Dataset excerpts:
========
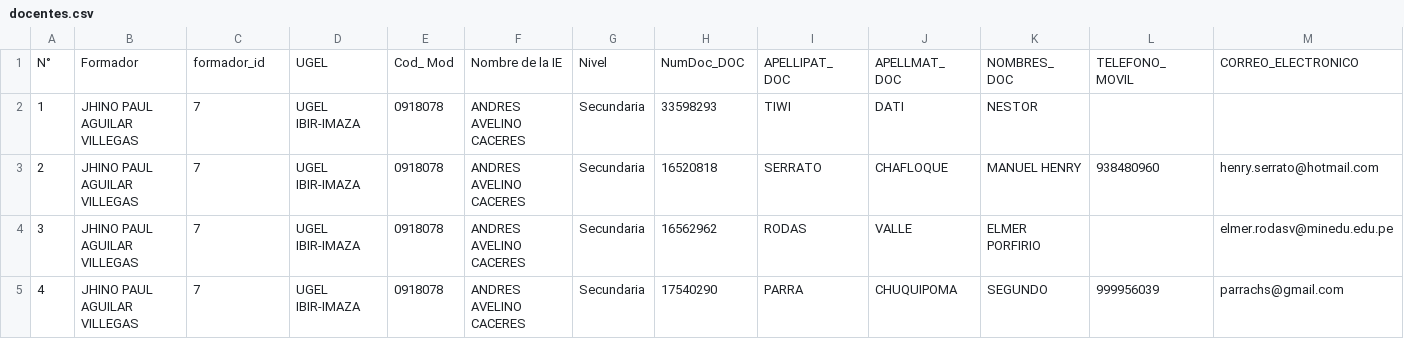
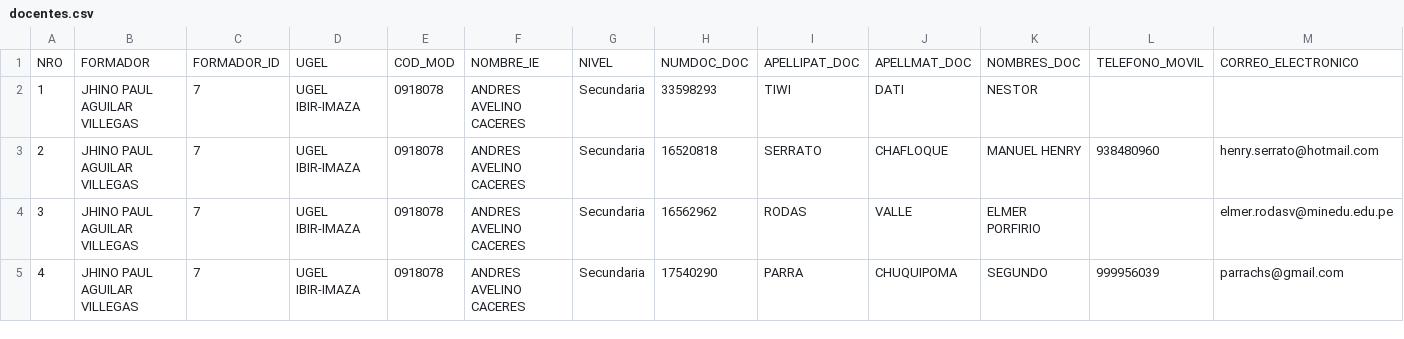
Before and after one commit to JersonCossio/Data, a CSV file: docentes.csv, drawn as a sheet; only a part is shown; removed rows and columns are numbered as before the commit, all else as after; rows hold the shown columns only; ↵ is a line break in a cell; the diff names each change by its address in the sheet, - before the commit and + after, or states it on an @@ line.

Commit message:
Update docentes.csv

```diff
--- a/docentes.csv
+++ b/docentes.csv
-row 1: N° | Formador | formador_id | UGEL | Cod_ Mod | Nombre de la IE | Nivel | NumDoc_DOC | APELLIPAT_ ↵ DOC | APELLMAT_ ↵ DOC | NOMBRES_ ↵ DOC | TELEFONO_ ↵ MOVIL | CORREO_ELECTRONICO
+row 1: NRO | FORMADOR | FORMADOR_ID | UGEL | COD_MOD | NOMBRE_IE | NIVEL | NUMDOC_DOC | APELLIPAT_DOC | APELLMAT_DOC | NOMBRES_DOC | TELEFONO_MOVIL | CORREO_ELECTRONICO
```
========
What needs to be done: Reproduce each line of the records exactly, and omit every picture.

Finished task:
Before and after one commit to JersonCossio/Data, a CSV file: docentes.csv, drawn as a sheet; only a part is shown; removed rows and columns are numbered as before the commit, all else as after; rows hold the shown columns only; ↵ is a line break in a cell; the diff names each change by its address in the sheet, - before the commit and + after, or states it on an @@ line.

Commit message:
Update docentes.csv

```diff
--- a/docentes.csv
+++ b/docentes.csv
-row 1: N° | Formador | formador_id | UGEL | Cod_ Mod | Nombre de la IE | Nivel | NumDoc_DOC | APELLIPAT_ ↵ DOC | APELLMAT_ ↵ DOC | NOMBRES_ ↵ DOC | TELEFONO_ ↵ MOVIL | CORREO_ELECTRONICO
+row 1: NRO | FORMADOR | FORMADOR_ID | UGEL | COD_MOD | NOMBRE_IE | NIVEL | NUMDOC_DOC | APELLIPAT_DOC | APELLMAT_DOC | NOMBRES_DOC | TELEFONO_MOVIL | CORREO_ELECTRONICO
```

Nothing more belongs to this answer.